Assignment: Below are the records; collect from them each line containing the string "Examples".

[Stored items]
• • • • •

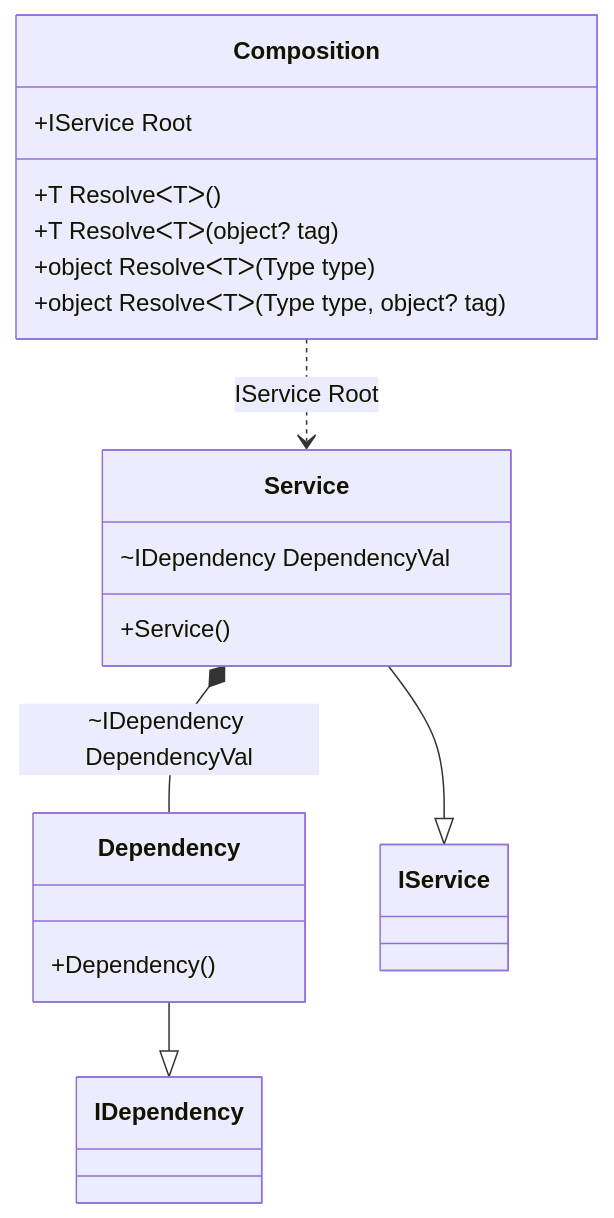
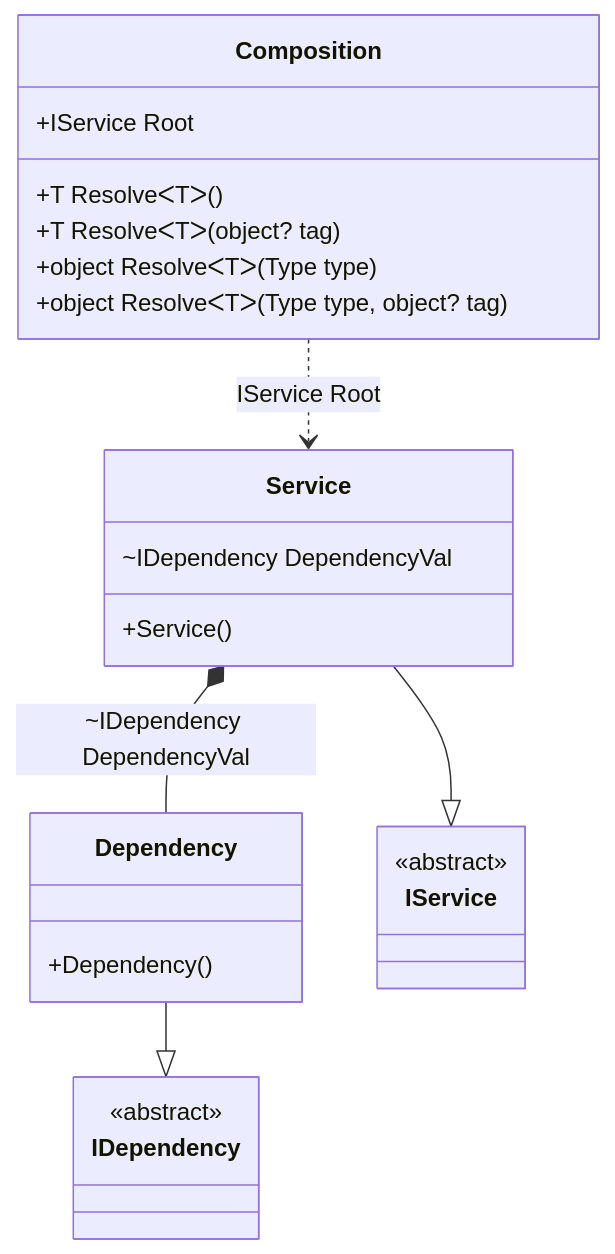
Diagram 11 of 35 in readme/Examples.md (DevTeam/Pure.DI), drawn with Mermaid before and after one commit. The commit also changed other lines of this file and 3 other files, not shown here.

````diff
--- a/readme/Examples.md
+++ b/readme/Examples.md
@@ -758,21 +818,27 @@
 ```mermaid
 classDiagram
-class Composition {
-+IService Root
-+T ResolveᐸTᐳ()
-+T ResolveᐸTᐳ(object? tag)
-+object ResolveᐸTᐳ(Type type)
-+object ResolveᐸTᐳ(Type type, object? tag)
-}
-Dependency --|> IDependency : 
-class Dependency {
-+Dependency()
-}
-Service --|> IService : 
-class Service {
-+Service()
-~IDependency DependencyVal
-}
-Service *--  Dependency : ~IDependency DependencyVal
-Composition ..> Service : IService Root
+  class Composition {
+    +IService Root
+    +T ResolveᐸTᐳ()
+    +T ResolveᐸTᐳ(object? tag)
+    +object ResolveᐸTᐳ(Type type)
+    +object ResolveᐸTᐳ(Type type, object? tag)
+  }
+  Dependency --|> IDependency : 
+  class Dependency {
+    +Dependency()
+  }
+  Service --|> IService : 
+  class Service {
+    +Service()
+    ~IDependency DependencyVal
+  }
+  class IDependency {
+    <<abstract>>
+  }
+  class IService {
+    <<abstract>>
+  }
+  Service *--  Dependency : ~IDependency DependencyVal
+  Composition ..> Service : IService Root
 ```
````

• • • • •

Answer to this task:
Diagram 11 of 35 in readme/Examples.md (DevTeam/Pure.DI), drawn with Mermaid before and after one commit. The commit also changed other lines of this file and 3 other files, not shown here.
--- a/readme/Examples.md
+++ b/readme/Examples.md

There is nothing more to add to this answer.